Tuesday, March 15, 2011

Does Mathematical Beauty Pose Problems for Naturalism?

Does Mathematical Beauty Pose Problems for Naturalism?
Russell W. Howell
Prof. of Mathematics, Westmont College - Santa Barbara, California
July 28, 2005
The process of pure mathematical thought and the engagement with ever-surprising, profound new statements and their proofs (fulfillable mathematical intentions) reveals, alongside with a never-ending, other-worldly depth of pure mathematical discovery, the true meaning of Cantor's words,
'the essence of mathematics lies in its freedom'

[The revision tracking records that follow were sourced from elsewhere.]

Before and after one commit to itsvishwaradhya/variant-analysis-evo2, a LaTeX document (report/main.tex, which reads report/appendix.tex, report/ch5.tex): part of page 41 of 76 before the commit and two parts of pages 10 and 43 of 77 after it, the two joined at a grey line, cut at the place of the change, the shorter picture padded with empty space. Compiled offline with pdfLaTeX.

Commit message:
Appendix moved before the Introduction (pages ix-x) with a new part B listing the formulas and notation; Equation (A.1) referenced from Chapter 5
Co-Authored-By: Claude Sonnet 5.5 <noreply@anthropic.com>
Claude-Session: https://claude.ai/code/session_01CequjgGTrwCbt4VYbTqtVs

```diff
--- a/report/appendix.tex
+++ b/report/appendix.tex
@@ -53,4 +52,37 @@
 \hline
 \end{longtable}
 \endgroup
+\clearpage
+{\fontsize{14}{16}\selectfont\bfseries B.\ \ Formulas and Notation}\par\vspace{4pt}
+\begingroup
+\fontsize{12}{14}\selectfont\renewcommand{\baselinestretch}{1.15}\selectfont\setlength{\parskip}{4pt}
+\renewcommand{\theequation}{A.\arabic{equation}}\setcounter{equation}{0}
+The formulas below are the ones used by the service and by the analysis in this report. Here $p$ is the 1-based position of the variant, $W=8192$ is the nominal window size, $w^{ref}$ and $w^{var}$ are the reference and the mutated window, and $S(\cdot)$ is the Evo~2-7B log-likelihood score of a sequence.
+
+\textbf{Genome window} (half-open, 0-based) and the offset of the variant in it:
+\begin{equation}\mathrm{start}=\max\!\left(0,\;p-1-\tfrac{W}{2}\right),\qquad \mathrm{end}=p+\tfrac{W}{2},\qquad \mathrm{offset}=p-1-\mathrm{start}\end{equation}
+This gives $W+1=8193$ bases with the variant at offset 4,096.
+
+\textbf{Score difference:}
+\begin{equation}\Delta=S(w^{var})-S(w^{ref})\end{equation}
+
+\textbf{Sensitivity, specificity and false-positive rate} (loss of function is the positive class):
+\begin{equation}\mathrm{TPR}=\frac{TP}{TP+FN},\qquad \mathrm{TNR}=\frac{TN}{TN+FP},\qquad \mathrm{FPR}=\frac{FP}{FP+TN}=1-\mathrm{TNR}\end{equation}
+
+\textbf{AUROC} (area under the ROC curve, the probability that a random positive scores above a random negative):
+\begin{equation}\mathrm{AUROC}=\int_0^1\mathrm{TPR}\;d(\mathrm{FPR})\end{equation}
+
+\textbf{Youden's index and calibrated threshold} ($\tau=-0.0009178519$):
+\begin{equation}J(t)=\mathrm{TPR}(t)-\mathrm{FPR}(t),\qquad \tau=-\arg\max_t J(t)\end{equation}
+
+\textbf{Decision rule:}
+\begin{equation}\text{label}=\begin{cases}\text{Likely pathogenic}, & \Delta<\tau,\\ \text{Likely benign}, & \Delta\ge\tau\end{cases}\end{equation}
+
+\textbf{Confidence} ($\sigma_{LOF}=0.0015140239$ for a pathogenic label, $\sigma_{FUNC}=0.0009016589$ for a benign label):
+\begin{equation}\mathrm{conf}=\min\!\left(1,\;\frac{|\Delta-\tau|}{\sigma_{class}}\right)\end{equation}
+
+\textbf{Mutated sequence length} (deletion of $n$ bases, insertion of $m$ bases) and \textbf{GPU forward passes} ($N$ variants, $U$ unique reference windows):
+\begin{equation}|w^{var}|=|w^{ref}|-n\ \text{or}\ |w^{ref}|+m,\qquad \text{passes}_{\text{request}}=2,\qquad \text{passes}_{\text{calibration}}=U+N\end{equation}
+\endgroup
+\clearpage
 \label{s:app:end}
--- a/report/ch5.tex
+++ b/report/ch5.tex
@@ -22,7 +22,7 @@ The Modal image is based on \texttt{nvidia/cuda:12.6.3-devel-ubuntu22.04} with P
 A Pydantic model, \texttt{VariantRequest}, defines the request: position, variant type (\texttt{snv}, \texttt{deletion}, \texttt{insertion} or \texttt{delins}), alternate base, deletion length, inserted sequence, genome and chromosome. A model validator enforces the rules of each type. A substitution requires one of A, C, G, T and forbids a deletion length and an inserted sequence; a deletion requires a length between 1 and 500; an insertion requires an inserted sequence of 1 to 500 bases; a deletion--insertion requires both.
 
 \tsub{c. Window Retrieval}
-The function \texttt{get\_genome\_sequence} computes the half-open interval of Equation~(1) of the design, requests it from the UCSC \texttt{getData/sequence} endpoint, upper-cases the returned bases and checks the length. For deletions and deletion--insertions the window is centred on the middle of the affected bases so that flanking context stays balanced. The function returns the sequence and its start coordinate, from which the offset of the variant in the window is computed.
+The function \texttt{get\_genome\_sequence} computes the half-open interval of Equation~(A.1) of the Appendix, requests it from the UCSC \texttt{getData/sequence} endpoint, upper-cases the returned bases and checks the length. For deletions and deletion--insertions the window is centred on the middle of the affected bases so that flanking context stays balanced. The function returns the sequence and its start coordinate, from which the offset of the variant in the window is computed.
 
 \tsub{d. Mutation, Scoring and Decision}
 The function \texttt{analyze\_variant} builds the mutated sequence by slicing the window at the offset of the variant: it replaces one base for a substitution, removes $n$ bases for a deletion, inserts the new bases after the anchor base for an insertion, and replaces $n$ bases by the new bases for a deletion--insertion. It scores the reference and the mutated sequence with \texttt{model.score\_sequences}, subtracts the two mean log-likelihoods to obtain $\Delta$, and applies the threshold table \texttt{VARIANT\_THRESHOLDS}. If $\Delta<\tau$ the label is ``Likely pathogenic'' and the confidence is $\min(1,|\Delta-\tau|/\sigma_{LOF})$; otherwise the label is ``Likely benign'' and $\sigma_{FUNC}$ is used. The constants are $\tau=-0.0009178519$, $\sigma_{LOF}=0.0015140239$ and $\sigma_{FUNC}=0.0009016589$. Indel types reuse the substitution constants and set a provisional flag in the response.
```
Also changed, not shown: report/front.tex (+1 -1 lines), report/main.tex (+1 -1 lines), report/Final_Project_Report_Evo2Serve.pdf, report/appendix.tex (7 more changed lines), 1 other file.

Through that participative process, the mind acquires a sense of distinctiveness and autonomy of mathematics with respect to the physical world/processes. The (contingent) physical world(s)/universe(s)? No need for such hypotheses (turning the tables on Laplace, here). No need for a 'working' hypothesis of a physical world out there in the depth of pure mathematical exploration. This is not good news for naturalism.The same case for profound freedom can be made by poets and artists.  (MC)